ASSIGNMENT:
From the first line to the last, reproduce the records below exactly, omitting any picture.

[Items from a dataset]
####################

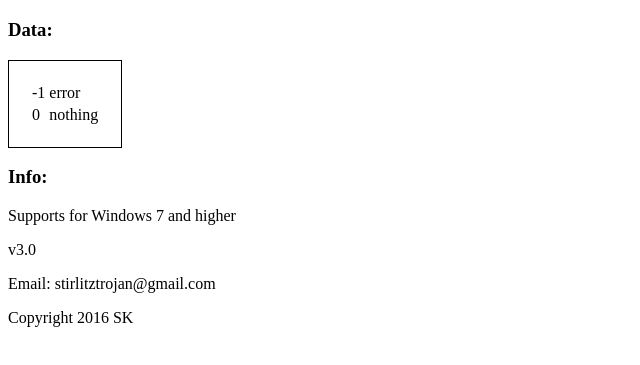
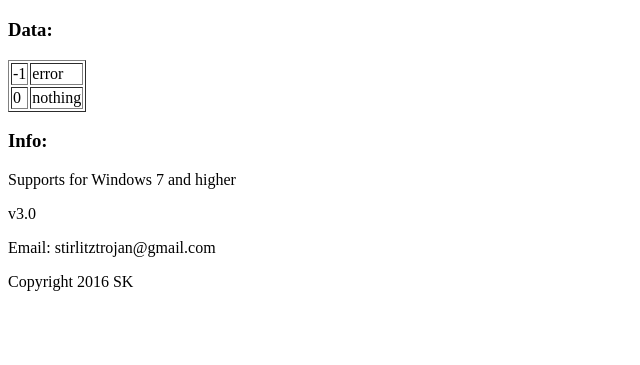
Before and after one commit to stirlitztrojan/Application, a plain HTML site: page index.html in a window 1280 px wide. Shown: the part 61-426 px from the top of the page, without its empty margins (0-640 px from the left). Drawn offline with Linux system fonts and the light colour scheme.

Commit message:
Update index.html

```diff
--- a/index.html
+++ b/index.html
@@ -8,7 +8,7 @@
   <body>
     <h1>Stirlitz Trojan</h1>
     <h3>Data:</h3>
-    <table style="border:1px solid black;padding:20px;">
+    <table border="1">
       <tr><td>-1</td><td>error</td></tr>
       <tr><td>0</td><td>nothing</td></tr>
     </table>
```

####################

PROBLEM SOLUTION:
Before and after one commit to stirlitztrojan/Application, a plain HTML site: page index.html in a window 1280 px wide. Shown: the part 61-426 px from the top of the page, without its empty margins (0-640 px from the left). Drawn offline with Linux system fonts and the light colour scheme.

Commit message:
Update index.html

```diff
--- a/index.html
+++ b/index.html
@@ -8,7 +8,7 @@
   <body>
     <h1>Stirlitz Trojan</h1>
     <h3>Data:</h3>
-    <table style="border:1px solid black;padding:20px;">
+    <table border="1">
       <tr><td>-1</td><td>error</td></tr>
       <tr><td>0</td><td>nothing</td></tr>
     </table>
```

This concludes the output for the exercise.